And yet, it is one of the most useful skills we can learn during our career. But networking doesn’t have to be awkward. Whether you are actively seeking employment or just want to increase your range of professional development, networking can be a valuable tool at helping you reach the next level. According to a 2016 Linkedin article, between 70 percent and 85 percent of job leads come from networking.
Often, when people think of networking, they think of a formal event. But networking can happen anywhere: conferences, employee training sessions and the like. Even your immediate circle can be an avenue; your neighbor, hairdresser, that person you always sit next to on the train could have direct or indirect access to the next professional development opportunity. You’ll never know, unless you ask! That said, be sure to consider developing a“30 second commercial” or elevator pitch; you should be able to quickly articulate your professional needs.

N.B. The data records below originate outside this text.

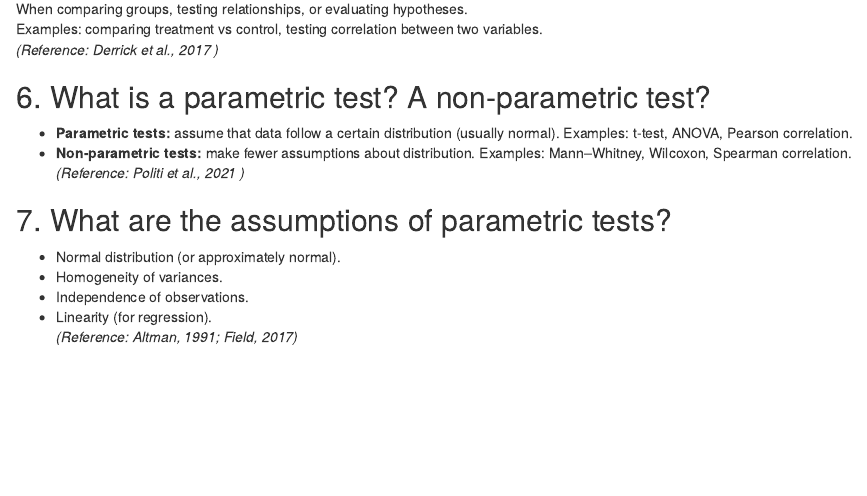
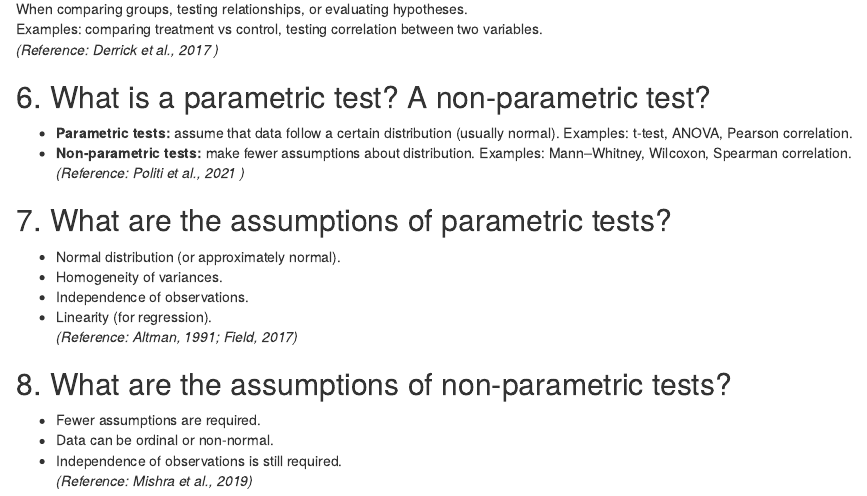
Before and after one commit to preclouxmatys/Serie02-classRStudio-matysprecloux, an R Markdown document (Serie02.Rmd): the page in a window 1100 px wide, from 5750 px down. Rendered offline with R 4.5, knitr and Pandoc, with nearby package versions.

Commit message:
2.1
what are assumptions but for non parametrics

```diff
--- a/Serie02.Rmd
+++ b/Serie02.Rmd
@@ -172,3 +172,11 @@ Examples: comparing treatment vs control, testing correlation between two variab
 - Independence of observations.
 - Linearity (for regression).
 *(Reference: Altman, 1991; Field, 2017)*
+
+## 8. What are the assumptions of non-parametric tests?
+- Fewer assumptions are required.
+- Data can be ordinal or non-normal.
+- Independence of observations is still required.
+*(Reference: Mishra et al., 2019)*
+
+---
```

The following strategies can apply in both formal and informal settings, help you avoid time-consuming awkwardness and give your exchange a little more direction:

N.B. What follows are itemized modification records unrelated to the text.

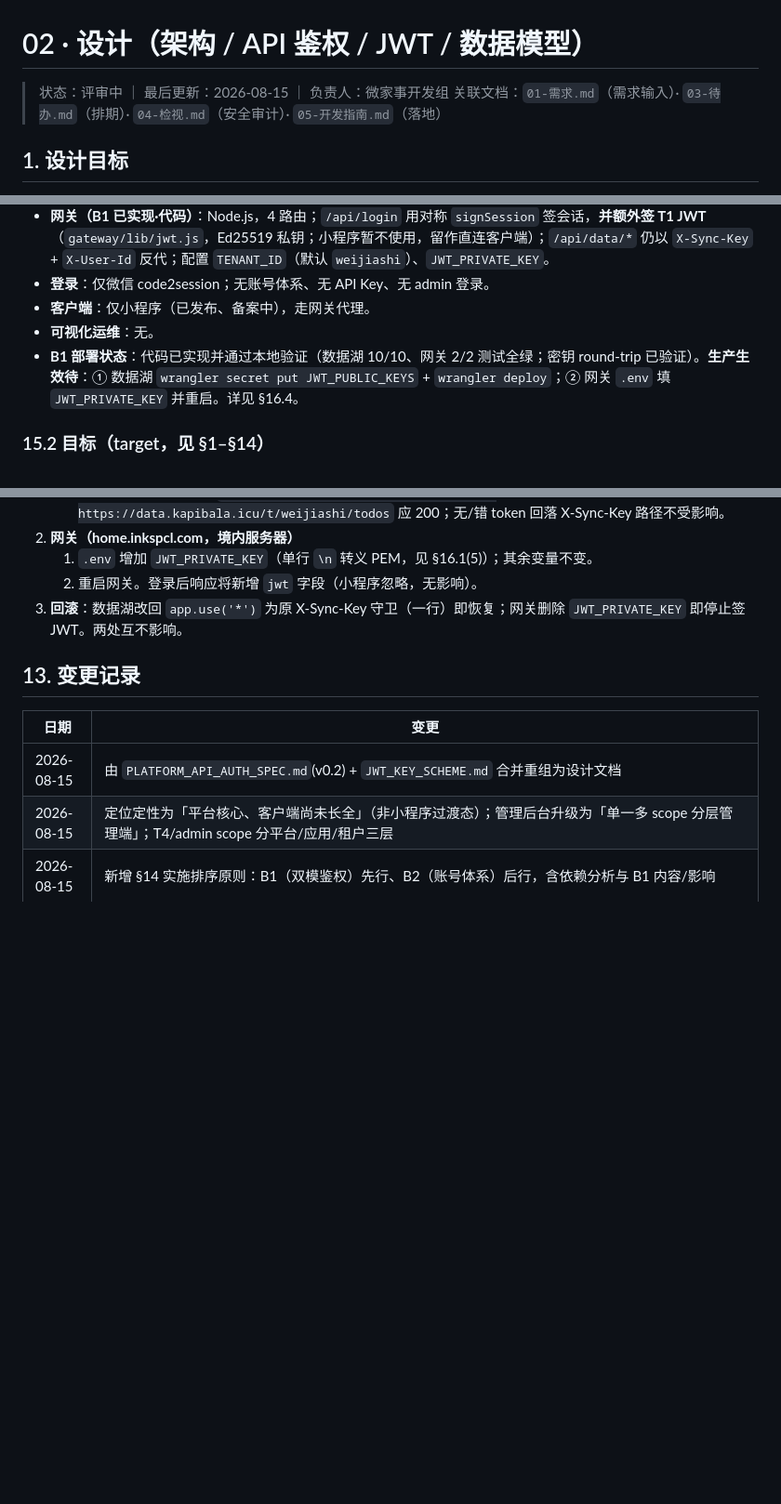
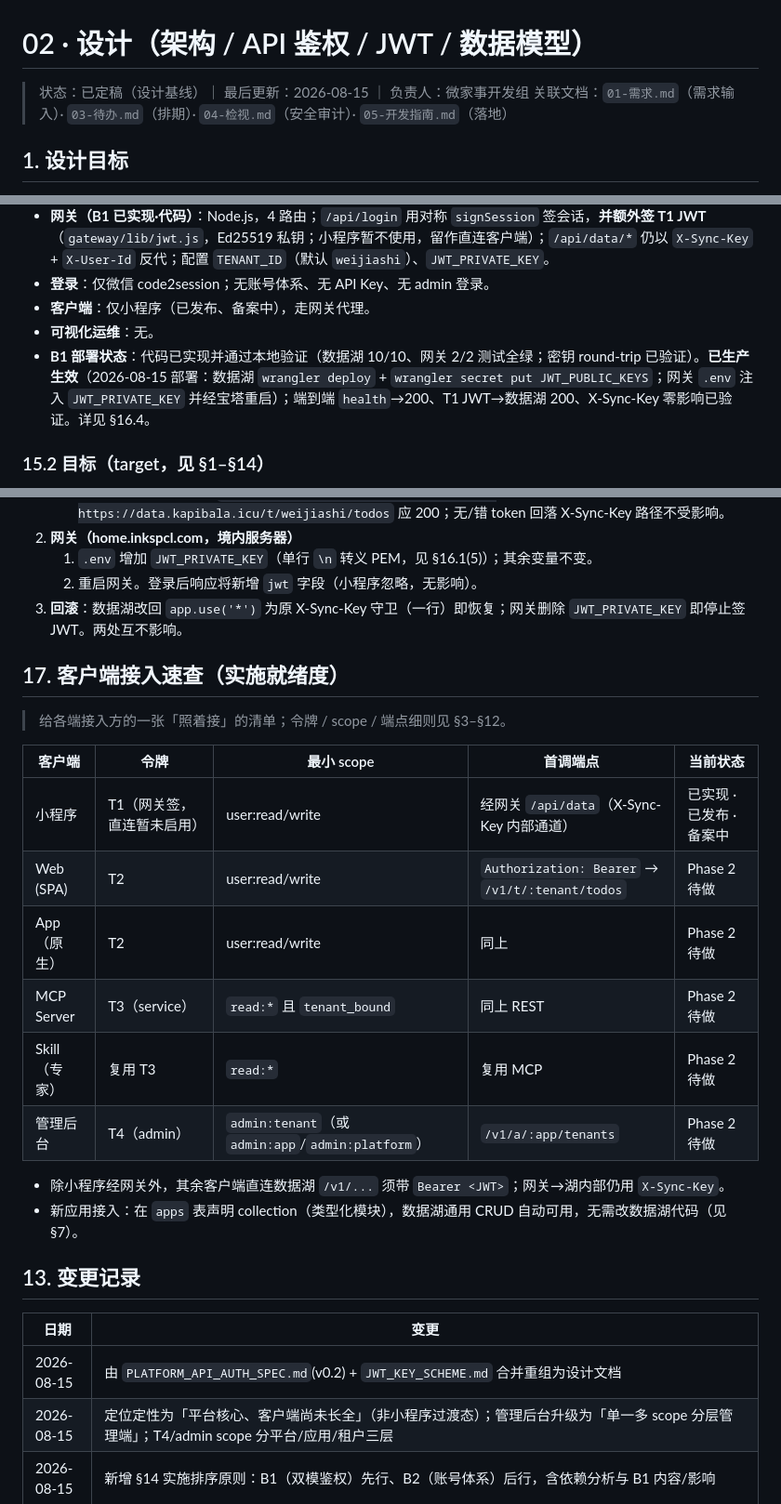
Before and after one commit to tojoevan/CloudFlarePool, a Markdown page: docs/02-设计.md, 3 parts joined by grey strips. Shown at 93% size. Drawn GitHub-style; blank space fills up the shorter version.

Commit message:
docs: 02-设计 由评审中定稿为设计基线，新增 §17 客户端接入速查
- 顶部状态「评审中」→「已定稿（设计基线）」
- 新增 §17 客户端接入速查：各端令牌类型/最小 scope/首调端点/当前状态一览，给多端接入方一张照着接的清单（规范原本散在 §3–§12）
- §15.1 B1 部署状态由「生产生效待」更新为「已生产生效」（2026-08-15 部署，端到端验证通过）

```diff
--- a/docs/02-设计.md
+++ b/docs/02-设计.md
@@ -1,6 +1,6 @@
 # 02 · 设计（架构 / API 鉴权 / JWT / 数据模型）
 
-> 状态：评审中 ｜ 最后更新：2026-08-15 ｜ 负责人：微家事开发组
+> 状态：已定稿（设计基线）｜ 最后更新：2026-08-15 ｜ 负责人：微家事开发组
 > 关联文档：`01-需求.md`（需求输入）· `03-待办.md`（排期）· `04-检视.md`（安全审计）· `05-开发指南.md`（落地）
 
 ## 1. 设计目标
@@ -216,7 +216,7 @@ guard:
 - **登录**：仅微信 code2session；无账号体系、无 API Key、无 admin 登录。
 - **客户端**：仅小程序（已发布、备案中），走网关代理。
 - **可视化运维**：无。
-- **B1 部署状态**：代码已实现并通过本地验证（数据湖 10/10、网关 2/2 测试全绿；密钥 round-trip 已验证）。**生产生效待**：① 数据湖 `wrangler secret put JWT_PUBLIC_KEYS` + `wrangler deploy`；② 网关 `.env` 填 `JWT_PRIVATE_KEY` 并重启。详见 §16.4。
+- **B1 部署状态**：代码已实现并通过本地验证（数据湖 10/10、网关 2/2 测试全绿；密钥 round-trip 已验证）。**已生产生效**（2026-08-15 部署：数据湖 `wrangler deploy` + `wrangler secret put JWT_PUBLIC_KEYS`；网关 `.env` 注入 `JWT_PRIVATE_KEY` 并经宝塔重启）；端到端 `health`→200、T1 JWT→数据湖 200、X-Sync-Key 零影响已验证。详见 §16.4。
 
 ### 15.2 目标（target，见 §1–§14）
 - 双模守卫（X-Sync-Key 内部 + Bearer JWT 客户端）；`app_id`+`tenant_id` 两级；类型化模块通用 CRUD；网关签 JWT；多端客户端；管理后台。
@@ -269,6 +269,22 @@ dualGuard(env, headers, params):
    2. 重启网关。登录后响应将新增 `jwt` 字段（小程序忽略，无影响）。
 3. **回滚**：数据湖改回 `app.use('*')` 为原 X-Sync-Key 守卫（一行）即恢复；网关删除 `JWT_PRIVATE_KEY` 即停止签 JWT。两处互不影响。
 
+## 17. 客户端接入速查（实施就绪度）
+
+> 给各端接入方的一张「照着接」的清单；令牌 / scope / 端点细则见 §3–§12。
+
+| 客户端 | 令牌 | 最小 scope | 首调端点 | 当前状态 |
+|---|---|---|---|---|
+| 小程序 | T1（网关签，直连暂未启用）| user:read/write | 经网关 `/api/data`（X-Sync-Key 内部通道）| 已实现 · 已发布 · 备案中 |
+| Web (SPA) | T2 | user:read/write | `Authorization: Bearer` → `/v1/t/:tenant/todos` | Phase 2 待做 |
+| App（原生）| T2 | user:read/write | 同上 | Phase 2 待做 |
+| MCP Server | T3（service）| `read:*` 且 `tenant_bound` | 同上 REST | Phase 2 待做 |
+| Skill（专家）| 复用 T3 | `read:*` | 复用 MCP | Phase 2 待做 |
+| 管理后台 | T4（admin）| `admin:tenant`（或 `admin:app`/`admin:platform`）| `/v1/a/:app/tenants` | Phase 2 待做 |
+
+- 除小程序经网关外，其余客户端直连数据湖 `/v1/...` 须带 `Bearer <JWT>`；网关→湖内部仍用 `X-Sync-Key`。
+- 新应用接入：在 `apps` 表声明 collection（类型化模块），数据湖通用 CRUD 自动可用，无需改数据湖代码（见 §7）。
+
 ## 13. 变更记录
 
 | 日期 | 变更 |
```
Also changed, not shown: other parts of docs/02-设计.md (+1 -0 lines).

Entering a Conversation
- Walk up, ask: “May I join you?”
- Stand and listen intently – someone may inquire and/or include you in the conversation.
- Introduce yourself! – create a mnemonic pattern to remember your name: i.e. my name is Hope. Like: Hope, Faith and Charity.
Ask Questions – Suggestions
- What challenges are you currently facing in your field?
- What do you enjoy most about what you do/done professionally?
- What advice would you give someone trying to get into the field of ____?
- What are some coming trends in your profession/area of expertise?
4 Ways to Tactfully Leave a Conversation
- Appreciation – I loved talking to you! Thank you for the information!
- Goal Discussion – Well, I came to meet _____; I think I seem them over there, excuse me…
- Invitation – (if there’s food, offer to go over together; depart shortly after)
- Verification – Remind me of what you do? Can I introduce you to ______?
Tricks to remembering peoples’ names
- Repeat it back to them immediately after hearing it.
- Ask, “What do you prefer to be called?” This gets them to repeat their name without asking.
- If at a formal event, wear your name tag on the right; people usually extend the opposite hand of yours to shake, and will look right at your nametag.
Keep in mind that at its core, networking is about building trust and mutually beneficial relationships. Be prepared to give as much as you expect to gain. During the exchange, be sure to properly manage the conversation – follow the 80/20 rule: 80 percent listening; 20 percent talking. The exchange isn’t always formal and can happen in all types of settings, so be very clear about your professional goals.
Lastly, keep in touch with the people you encounter. Consider checking in via email from time to time. Additionally, if you happen upon any source material that might be helpful to your new contact, feel free to forward the information along.
For more reading on this topic, visit:
How to Gracefully Exit a Conversation
Non-Awkward Ways to Start and End Networking Conversations
Hope Marshall is part of the GovLoop Featured Contributor program, where we feature articles by government voices from all across the country (and world!). To see more Featured Contributor posts, click here.
We had somebody come in and do a presentation at our organization about “Networking from a place of empathy and service” that really changed my perspective on networking. It can be so fun, useful, and wonderful to connect with people and when you reframe it as doing it for fun and true personal connections and to help other people, it makes it fun!
Thank you Catherine! Your organizations’ presentation on this topic, sounded great as well! It is a good idea to go into networking with the idea of giving, and receiving. This way, it benefits everyone.
Newtorking is a necessary evil! I think we just need to accept that networking isn’t an “event” – it’s not something we just do at company cocktail hours or during conferences. Like you said, it’s something we can always be practicing, which is why we need to represent ourselves well when we leave the house. You never know who you might meet.
Thank you for commenting! That is so true. We have to welcome each opportunity to receive and share professional development. That’s essentially what networking is.
Helpful article. I am definitely going to use some of these suggestions. I never know what to say once I introduce myself, so having some suggestions will be useful! And it is so true about most job leads coming from networking. Sending out resumes alone is almost useless!
Thank you! It can get a little awkward after introductions; believe me, I’ve been there. I had to learn to approach network as mere exchange of resources. I’ve networked with people on the train, after looking over and commenting on a book they were reading. Before we knew it, we were in a full fledge conversation, and exchanging business cards.